[Data under study — start]

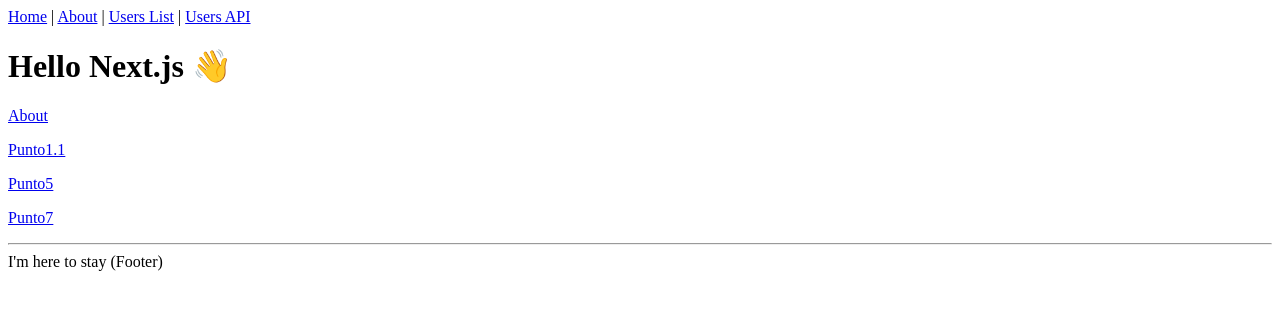
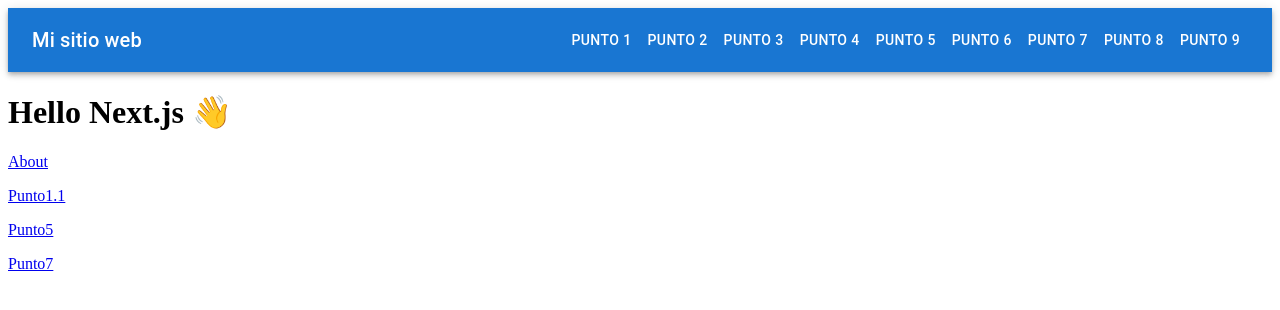
Before and after one commit to adriancoloma/proyecto-software-seguro, a Next.js app in the folder react-nextjs/: page / in a window 1280 px wide. Shown: the top 310 px of the page. Built offline with nearby package versions, Linux system fonts and the light colour scheme.

Commit message:
Modificado el Layout para que tenga un banner

```diff
--- a/react-nextjs/components/Layout.tsx
+++ b/react-nextjs/components/Layout.tsx
@@ -1,12 +1,17 @@
 import React, {ReactNode} from 'react'
 import Link from 'next/link'
 import Head from 'next/head'
+import {AppBar, Toolbar, Typography, Button, MenuItem} from '@mui/material';
 
 type Props = {
     children?: ReactNode
     title?: string
 }
 
+const estiloLinks = {
+    textDecoration: 'none',
+    color: 'white'
+}
 const Layout = ({children, title = 'This is the default title'}: Props) => (
     <div>
         <Head>
@@ -15,22 +20,44 @@
             <meta name="viewport" content="initial-scale=1.0, width=device-width"/>
         </Head>
         <header>
-            <nav>
-                <Link href="/">Home</Link> | <Link href="/about">About</Link> |{' '}
-                <Link href="/users">Users List</Link> |{' '}
-                <a href="/api/users">Users API</a>
-                <link href="https://cdn.jsdelivr.net/npm/bootstrap@5.3.0-alpha1/dist/css/bootstrap.min.css"
-                      rel="stylesheet"
-                      integrity="sha384-GLhlTQ8iRABdZLl6O3oVMWSktQOp6b7In1Zl3/Jr59b6EGGoI1aFkw7cmDA6j6gD"
-                      crossOrigin="anonymous">
-                </link>
-            </nav>
+            <AppBar position="static">
+                <Toolbar>
+                    <Typography variant="h6" style={{ flexGrow: 1 }}>
+                        Mi sitio web
+                    </Typography>
+                    <Button color="inherit">
+                        <Link style={estiloLinks} href="/punto1">Punto 1</Link>
+                    </Button>
+
+                    <Button color="inherit">
+                        <Link style={estiloLinks}  href="/punto2">Punto 2</Link>
+                    </Button>
+                    <Button color="inherit">
+                        <Link style={estiloLinks} href="/punto3">Punto 3</Link>
+                    </Button>
+                    <Button color="inherit">
+                        <Link style={estiloLinks} href="/punto4">Punto 4</Link>
+                    </Button>
+                    <Button color="inherit">
+                        <Link style={estiloLinks} href="/punto5">Punto 5</Link>
+                    </Button>
+                    <Button color="inherit">
+                        <Link style={estiloLinks} href="/punto6">Punto 6</Link>
+                    </Button>
+                    <Button color="inherit">
+                        <Link style={estiloLinks} href="/punto7">Punto 7</Link>
+                    </Button>
+                    <Button color="inherit">
+                        <Link style={estiloLinks} href="/punto8">Punto 8</Link>
+                    </Button>
+                    <Button color="inherit">
+                        <Link style={estiloLinks} href="/punto9">Punto 9</Link>
+                    </Button>
+                </Toolbar>
+            </AppBar>
         </header>
         {children}
-        <footer>
-            <hr/>
-            <span>I'm here to stay (Footer)</span>
-        </footer>
+
         <script src="https://cdn.jsdelivr.net/npm/bootstrap@5.3.0-alpha1/dist/js/bootstrap.bundle.min.js"
                 integrity="sha384-w76AqPfDkMBDXo30jS1Sgez6pr3x5MlQ1ZAGC+nuZB+EYdgRZgiwxhTBTkF7CXvN"
                 crossOrigin="anonymous"></script>
--- a/react-nextjs/package.json
+++ b/react-nextjs/package.json
@@ -7,6 +7,9 @@
     "type-check": "tsc"
   },
   "dependencies": {
+    "@emotion/react": "^11.10.6",
+    "@emotion/styled": "^11.10.6",
+    "@mui/material": "^5.11.11",
     "chart.js": "^4.2.1",
     "next": "latest",
     "react": "^18.2.0",
```
Also changed, not shown: 1 other file (tests, documents, lock files or other folders).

[Data under study — finish]

(Your objective): Every line of the material must be repeated exactly; pictures stay out.

(Exercise output):
Before and after one commit to adriancoloma/proyecto-software-seguro, a Next.js app in the folder react-nextjs/: page / in a window 1280 px wide. Shown: the top 310 px of the page. Built offline with nearby package versions, Linux system fonts and the light colour scheme.

Commit message:
Modificado el Layout para que tenga un banner

```diff
--- a/react-nextjs/components/Layout.tsx
+++ b/react-nextjs/components/Layout.tsx
@@ -1,12 +1,17 @@
 import React, {ReactNode} from 'react'
 import Link from 'next/link'
 import Head from 'next/head'
+import {AppBar, Toolbar, Typography, Button, MenuItem} from '@mui/material';
 
 type Props = {
     children?: ReactNode
     title?: string
 }
 
+const estiloLinks = {
+    textDecoration: 'none',
+    color: 'white'
+}
 const Layout = ({children, title = 'This is the default title'}: Props) => (
     <div>
         <Head>
@@ -15,22 +20,44 @@
             <meta name="viewport" content="initial-scale=1.0, width=device-width"/>
         </Head>
         <header>
-            <nav>
-                <Link href="/">Home</Link> | <Link href="/about">About</Link> |{' '}
-                <Link href="/users">Users List</Link> |{' '}
-                <a href="/api/users">Users API</a>
-                <link href="https://cdn.jsdelivr.net/npm/bootstrap@5.3.0-alpha1/dist/css/bootstrap.min.css"
-                      rel="stylesheet"
-                      integrity="sha384-GLhlTQ8iRABdZLl6O3oVMWSktQOp6b7In1Zl3/Jr59b6EGGoI1aFkw7cmDA6j6gD"
-                      crossOrigin="anonymous">
-                </link>
-            </nav>
+            <AppBar position="static">
+                <Toolbar>
+                    <Typography variant="h6" style={{ flexGrow: 1 }}>
+                        Mi sitio web
+                    </Typography>
+                    <Button color="inherit">
+                        <Link style={estiloLinks} href="/punto1">Punto 1</Link>
+                    </Button>
+
+                    <Button color="inherit">
+                        <Link style={estiloLinks}  href="/punto2">Punto 2</Link>
+                    </Button>
+                    <Button color="inherit">
+                        <Link style={estiloLinks} href="/punto3">Punto 3</Link>
+                    </Button>
+                    <Button color="inherit">
+                        <Link style={estiloLinks} href="/punto4">Punto 4</Link>
+                    </Button>
+                    <Button color="inherit">
+                        <Link style={estiloLinks} href="/punto5">Punto 5</Link>
+                    </Button>
+                    <Button color="inherit">
+                        <Link style={estiloLinks} href="/punto6">Punto 6</Link>
+                    </Button>
+                    <Button color="inherit">
+                        <Link style={estiloLinks} href="/punto7">Punto 7</Link>
+                    </Button>
+                    <Button color="inherit">
+                        <Link style={estiloLinks} href="/punto8">Punto 8</Link>
+                    </Button>
+                    <Button color="inherit">
+                        <Link style={estiloLinks} href="/punto9">Punto 9</Link>
+                    </Button>
+                </Toolbar>
+            </AppBar>
         </header>
         {children}
-        <footer>
-            <hr/>
-            <span>I'm here to stay (Footer)</span>
-        </footer>
+
         <script src="https://cdn.jsdelivr.net/npm/bootstrap@5.3.0-alpha1/dist/js/bootstrap.bundle.min.js"
                 integrity="sha384-w76AqPfDkMBDXo30jS1Sgez6pr3x5MlQ1ZAGC+nuZB+EYdgRZgiwxhTBTkF7CXvN"
                 crossOrigin="anonymous"></script>
--- a/react-nextjs/package.json
+++ b/react-nextjs/package.json
@@ -7,6 +7,9 @@
     "type-check": "tsc"
   },
   "dependencies": {
+    "@emotion/react": "^11.10.6",
+    "@emotion/styled": "^11.10.6",
+    "@mui/material": "^5.11.11",
     "chart.js": "^4.2.1",
     "next": "latest",
     "react": "^18.2.0",
```
Also changed, not shown: 1 other file (tests, documents, lock files or other folders).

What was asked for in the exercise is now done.